Studies by the Environment Agency – Abu Dhabi, EAD, have identified a single example of a species of the tree not previously recorded in the Emirate, it was announced today. It is believed by local inhabitants to be over 100 years old.
The tree, known locally as Al-Sarh, is a member of the caper family, with the scientific name Maerua crassifolia. It is called Al-Maroud in standard Arabic, the origins of its scientific Latin name. The species was formerly only known in the UAE from Ras Al Khaimah.
The Agency’s fieldworkers found the tree growing in a rocky formation in the Malakat area, east of Al Ain, and close to the UAE’s border with the Sultanate of Oman. Access to the area is difficult, which has probably helped it to survive.
Inhabitants of Malakat said that they remembered using its delicate branches as an instrument to put on eyeliner.
According to ‘The Comprehensive Guide to the Wild Flowers of the United Arab Emirates’, a book published by EAD’s predecessor, the Environmental Research and Wildlife Development Agency, ERWDA, in 2003, other traditional uses included boiling of its leaves to produce a drink to treat colic and powdering its leaves to make a poultice to ease pain arising from bone fractures.
Announcing the discovery, Dr. Shaikha Salem Al Dhaheri, Secretary-General of EAD, said, “EAD is preparing an in-depth study on the current state of the tree and devising a conservation plan for this species. We will also work with scientific research centers in local universities to attempt to multiply the number of trees through the use of its existing tissue.”
If propagation is successful, EAD will seek to plant further trees in carefully-selected areas, she said.
Growing up to nine meters high, the Al-Sarh is an evergreen tree with small oval leaves, a leathery texture, and dense branches. The branches give the tree a spherical green crown that provides a perfect shade footprint when its growth is complete. Its single flowers grow in January and February and turn into small, prickly fruits that ripen in March and April.
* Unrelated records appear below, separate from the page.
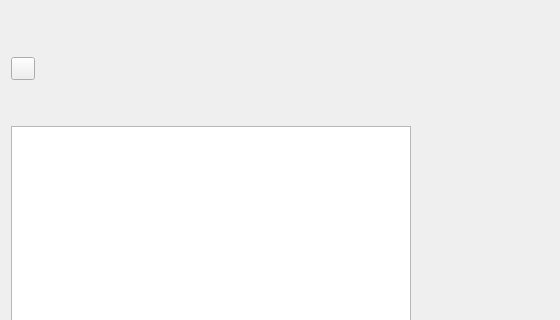
CountRucula/matrix-app, file src/qt/design-files/sidebar.ui: the form before one commit; both pictures show x 0 to 560 and y 0 to 320 of the 800 by 480 pixel window.
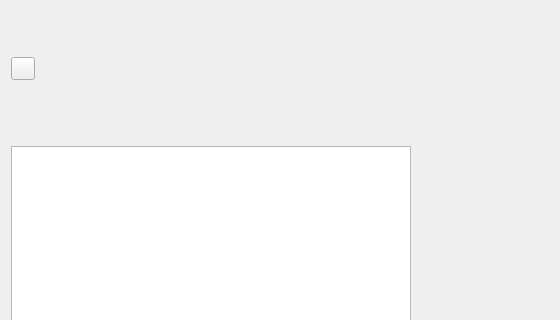
The form after the commit.

```diff
--- a/src/qt/design-files/sidebar.ui
+++ b/src/qt/design-files/sidebar.ui
@@ -136,7 +136,7 @@
        <property name="sizeHint" stdset="0">
         <size>
          <width>20</width>
-         <height>40</height>
+         <height>60</height>
         </size>
        </property>
       </spacer>
```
The species grows widely across Africa, although numbers are declining in Egypt, where it was once considered sacred by the ancient Egyptians. It is also found in the Arabian peninsula, particularly in Yemen, and in Jordan and Palestine. The UAE and Oman are at the extreme eastern end of its range.